Benjamin Hubert (LAYER)
Benjamin Hubert, founder of London-based design studio Layer, has long pondered how he can contribute to the world as a designer, creating products that satisfy consumers and that are beneficial to society at the same time. The pandemic has led him to think about the issue more deeply.
“There is a lot of greenwashing that happens where it is quite difficult to understand what is truly sustainable. Designers are responsible for some of that, but it takes a group of people and a village of people to really change that,” he said in a recent interview with The Korea Herald and The Herald Economic Daily.
“I don’t think that commerce and things that are good for the world are separate. If you can combine them and create business models around them, it makes it more robust and gives it more longevity,” he added.
Hubert pointed out that the concept of sustainability is abused and how stakeholders, including designers, governments and consumers, should work together to make the concept more tangible and more achievable.
“In some sense, it’s both frightening and exciting to be a designer in this climate,” he said. “Clearly everybody, including myself, the studio, has been impacted by the pandemic. But there is a silver lining to that cloud. There is a massive opportunity to drive those new agendas.
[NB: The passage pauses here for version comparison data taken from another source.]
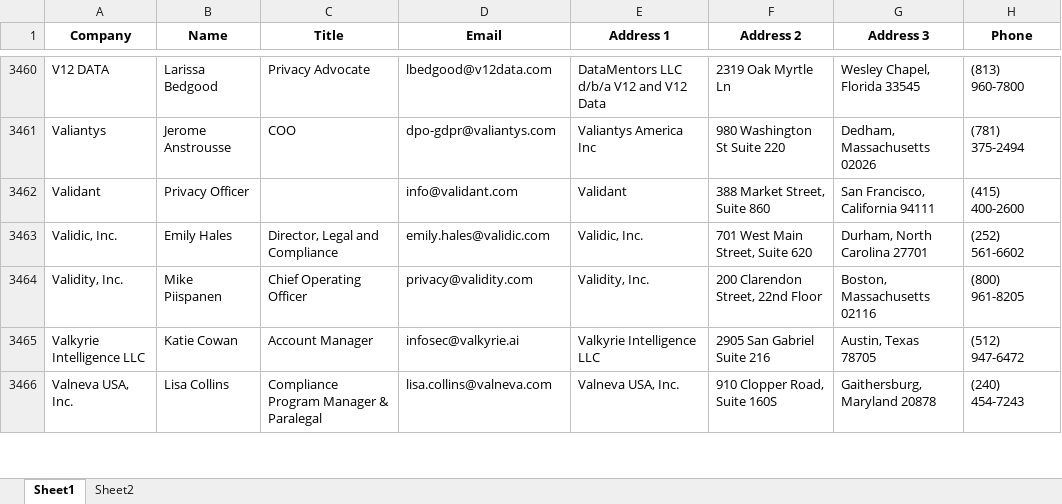
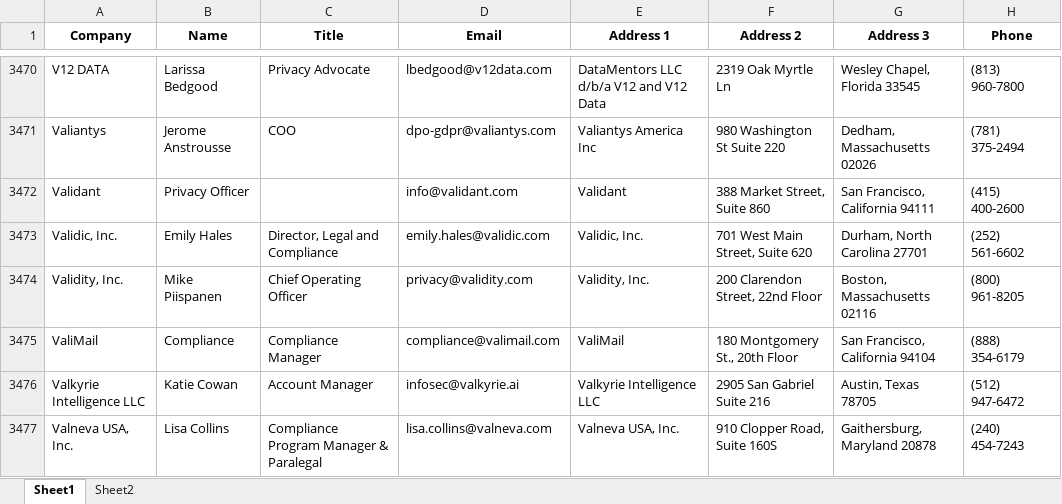
Before and after one commit to ladaland00/paticipant-to-excel, an Excel workbook: output.xlsx, sheet Sheet1, drawn as a sheet; only a part is shown, gaps mark what is left out; values as stored, in another font and other column widths than the file's, no borders; the diff covers the shown part only; the diff names each change by its address in the sheet, - before the commit and + after, or states it on an @@ line.

```diff
--- a/output.xlsx (sheet Sheet1)
+++ b/output.xlsx (sheet Sheet1)
+row 3475: ValiMail | Compliance | Compliance Manager | compliance@valimail.com | ValiMail | 180 Montgomery St., 20th Floor | San Francisco, California 94104 | (888) 354-6179
```
Also changed, not shown: 12 added rows elsewhere in this sheet, sheet Sheet2, 1 other file.
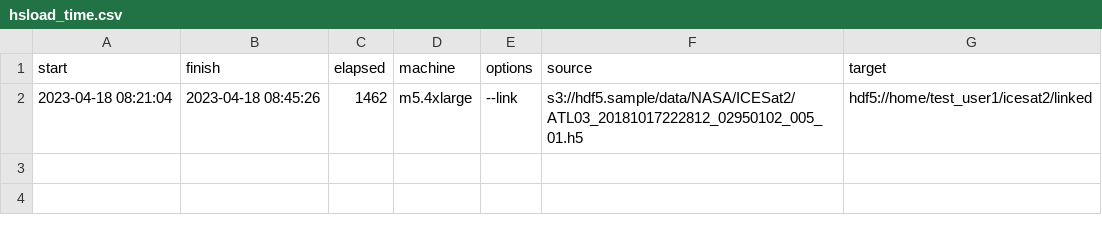
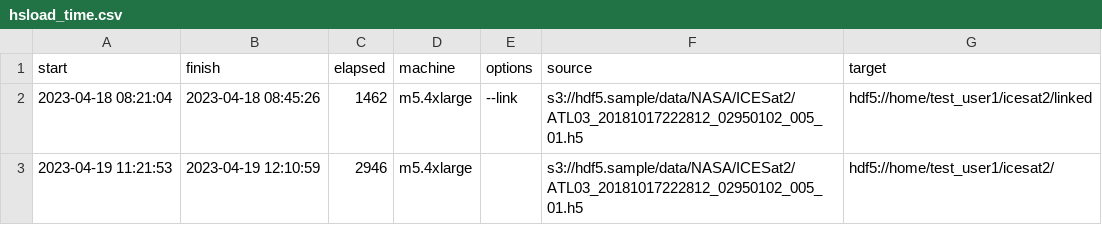
Before and after one commit to HDFGroup/nasa_cloud, a CSV file: benchmarks/hsload_time.csv, drawn as a sheet; the diff names each change by its address in the sheet, - before the commit and + after, or states it on an @@ line.

```diff
--- a/benchmarks/hsload_time.csv
+++ b/benchmarks/hsload_time.csv
+row 3: 2023-04-19 11:21:53 | 2023-04-19 12:10:59 | 2946 | m5.4xlarge |  | s3://hdf5.sample/data/NASA/ICESat2/ATL03_20181017222812_02950102_005_01.h5 | hdf5://home/test_user1/icesat2/
```
Also changed, not shown: benchmarks/select_time.csv.
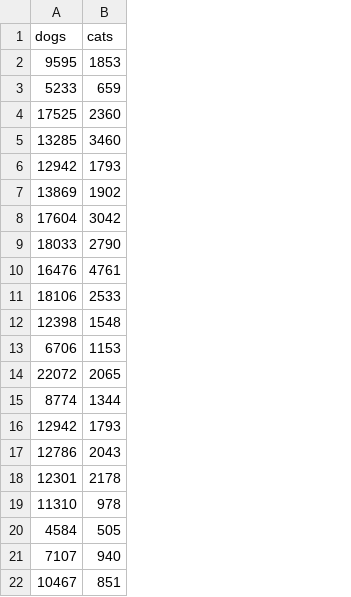
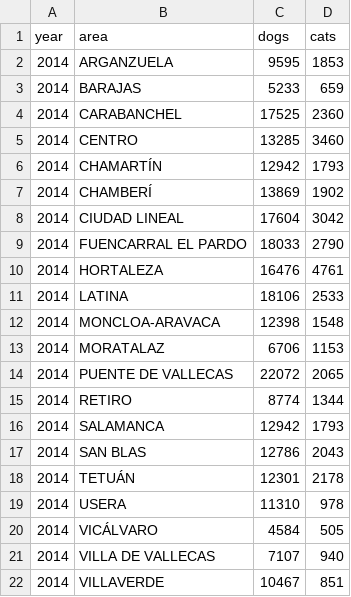
Before and after one commit to dgarhdez/data-analysis-with-pandas, a CSV file: dataframe_manipulation/animals_2014.csv, drawn as a sheet; the diff names each change by its address in the sheet, - before the commit and + after, or states it on an @@ line.

```diff
--- a/dataframe_manipulation/animals_2014.csv
+++ b/dataframe_manipulation/animals_2014.csv
+column A (year), rows 2-22: all 2014
+column B (area), rows 2-22: ARGANZUELA | BARAJAS | CARABANCHEL | CENTRO | CHAMARTÍN | CHAMBERÍ | CIUDAD LINEAL | FUENCARRAL EL PARDO | HORTALEZA | LATINA | MONCLOA-ARAVACA | MORATALAZ | PUENTE DE VALLECAS | RETIRO | SALAMANCA | SAN BLAS | TETUÁN | USERA | VICÁLVARO | VILLA DE VALLECAS | VILLAVERDE
```
Also changed, not shown: dataframe_manipulation/animals_2015.csv, dataframe_manipulation/animals_2017.csv, 29 other files.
“That agenda is going to become more prominent when the governments push it harder and when consumers continue on the curve of education around what sustainability is,” he added.
Designed by Benjamin Hubert, “AXYL chair” is produced with a recycled aluminium frame (LAYER)
He admitted that the design studio, some 20 percent of whose projects are related to nonprofit projects, was affected by the pandemic in terms of the way it functions. The pandemic made him think more valuably about his team and how they can work as a team, which he had taken for granted before.
“Personally, I think valuing being together has become much greater. I should be valuing the quality of what we do together, not just the idea of work. That mindset shift has happened quite a lot,” he said.
As a fast growing design studio, Layer is collaborating with global big-named companies including Nike, Google, Bang and Olufsen, Samsung and Braun. It comprises of twenty designers from around the world who are mentored by Hubert.
Hubert is particularly inspired by people and materials as a “great lover of high craftsmanship.”
“(I am) really thinking about how people are living, what frustrates them, what excites them, how might we live in the future in a better or more wholesome society. That inspires me, that’s my optimism.
“In a more tangible sense, I have a great love of materials … as a specific example of a tangible inspiration -- 3D knitting. In lots of projects we like to soften technology and we use a lot of 3D knitting. We have used it in furniture and consumer electronics. You can print complex forms, it’s highly engineered, it’s really visually interesting,” he said.
Hubert will speak about his vision as a designer and Layer’s recent projects at the Herald Design Forum 2021 on Oct. 14 in Seoul.
By Park Yuna (firstname.lastname@example.org